Universities shying away from the benefits of Business Information Modelling (BIM) are being advised to take a similar approach to Cambridge University, one of many in the UK using BIM to plan refurbishments in a cost-effective manner.
The advice comes from 3D measurement expert Severn Partnership, which has recently been working with Cambridge University to help the organisation gain greater transparency of its facilities for renovation purposes.
Many London universities have revealed they are hesitant to use BIM because they are cautious of how much money needs to be invested in order to ensure it is a worthwhile exercise. Yet according to Severn Partnership, which cites Cambridge University as an example, BIM is one of the most useful methods of reducing facilities management costs and offers a lower long term cost option for universities. This information is even more pertinent following the recent Government announcement that all UK construction companies tendering for public sector work should achieve level two BIM by 2016.
Cambridge University appointed Severn Partnership to laser scan a large area of campus for use in site wide refurbishment and construction work. Two-dimensional CAD elevations along with accurate 3D models were developed and used within the Universities BIM project. This collaborative BIM approach ensures that reworks are reduced, stakeholders can be engaged in a full project at the early stages, and insurance costs are typically lowered, saving further investment from the university.
Mark King, Project Manager at Severn Partnership explained how a BIM model has made it much easier for the university to plan any building developments.

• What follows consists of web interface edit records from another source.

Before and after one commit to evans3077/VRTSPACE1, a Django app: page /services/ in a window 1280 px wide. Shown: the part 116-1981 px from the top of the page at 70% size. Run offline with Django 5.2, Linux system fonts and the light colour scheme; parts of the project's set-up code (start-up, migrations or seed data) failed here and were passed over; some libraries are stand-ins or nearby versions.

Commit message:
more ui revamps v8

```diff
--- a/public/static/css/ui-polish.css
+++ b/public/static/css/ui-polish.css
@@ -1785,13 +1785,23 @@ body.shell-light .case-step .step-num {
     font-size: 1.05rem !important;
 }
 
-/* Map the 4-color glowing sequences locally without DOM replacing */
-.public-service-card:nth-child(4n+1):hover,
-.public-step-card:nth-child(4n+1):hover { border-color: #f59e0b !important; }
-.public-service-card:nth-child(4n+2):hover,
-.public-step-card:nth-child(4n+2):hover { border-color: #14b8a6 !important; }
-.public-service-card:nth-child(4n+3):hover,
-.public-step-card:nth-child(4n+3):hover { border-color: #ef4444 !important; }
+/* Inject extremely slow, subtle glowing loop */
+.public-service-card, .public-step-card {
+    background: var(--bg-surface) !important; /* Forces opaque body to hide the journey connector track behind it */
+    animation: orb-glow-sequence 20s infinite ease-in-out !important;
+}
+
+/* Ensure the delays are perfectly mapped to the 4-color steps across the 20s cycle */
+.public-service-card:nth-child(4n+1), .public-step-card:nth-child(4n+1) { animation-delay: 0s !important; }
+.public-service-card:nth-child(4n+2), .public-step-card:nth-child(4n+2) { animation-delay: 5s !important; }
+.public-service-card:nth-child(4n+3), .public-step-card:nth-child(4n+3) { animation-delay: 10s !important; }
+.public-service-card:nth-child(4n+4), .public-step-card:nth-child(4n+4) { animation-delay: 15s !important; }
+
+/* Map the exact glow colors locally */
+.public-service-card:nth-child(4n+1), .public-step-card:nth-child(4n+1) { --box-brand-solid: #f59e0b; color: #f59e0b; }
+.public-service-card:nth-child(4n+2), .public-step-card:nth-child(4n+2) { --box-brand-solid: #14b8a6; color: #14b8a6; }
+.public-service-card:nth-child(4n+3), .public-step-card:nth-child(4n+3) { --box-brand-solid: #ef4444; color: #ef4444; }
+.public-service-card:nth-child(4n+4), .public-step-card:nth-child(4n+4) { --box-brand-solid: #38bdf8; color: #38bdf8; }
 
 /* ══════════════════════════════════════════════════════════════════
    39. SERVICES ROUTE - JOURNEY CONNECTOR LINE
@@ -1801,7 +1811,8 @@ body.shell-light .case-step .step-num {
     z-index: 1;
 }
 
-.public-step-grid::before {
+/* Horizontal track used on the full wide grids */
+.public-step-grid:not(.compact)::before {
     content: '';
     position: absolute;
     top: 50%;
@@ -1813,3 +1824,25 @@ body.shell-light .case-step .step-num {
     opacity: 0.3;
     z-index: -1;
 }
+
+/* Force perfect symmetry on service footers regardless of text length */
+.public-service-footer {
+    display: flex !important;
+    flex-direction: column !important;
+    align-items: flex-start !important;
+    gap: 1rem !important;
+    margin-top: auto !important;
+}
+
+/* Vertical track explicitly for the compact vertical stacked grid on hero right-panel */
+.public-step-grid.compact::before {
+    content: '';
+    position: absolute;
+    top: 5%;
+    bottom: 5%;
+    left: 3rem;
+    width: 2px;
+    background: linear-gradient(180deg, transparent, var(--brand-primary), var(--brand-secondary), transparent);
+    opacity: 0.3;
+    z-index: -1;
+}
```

“The great thing about BIM is that you have access to all the relevant information for an entire campus, which universities can refer to at any time in the future when planning additional redevelopment work. This not only saves money when it comes to any future building work but it also allows universities to form closer collaborations with contractors, lower risk premiums, and dramatically reduce the number of variations required on any development work. It also means that universities make more efficient use of space and experience minimum disruption during any development process.”
Universities pointing towards the cost of hiring an internal BIM manager to access and manipulate BIM data are also being reassured by Severn Partnership. The company’s sister company SEEABLE provides complimentary deliverables to re-purpose BIM into easy, non-technical bespoke apps for facilities, safety and marketing teams. This makes BIM accessible to anyone within an organisation and removes the costly expense of hiring an internal BIM manager.
Mark Combes, Partner of SEEABLE explained:
“We have made BIM accessible to everyone through the launch of our sister company, SEEABLE. Once 3D data goes into SEEABLE, we can reuse it for architectural and engineering design. And because it can be viewed in an intuitive app environment, or through games-based learning, there is no need for complex software in order to make it possible to analyse and view 3D data. There is now no reason for not investing in BIM technology and this is why 75% of BIM users do experience a positive return on investment.”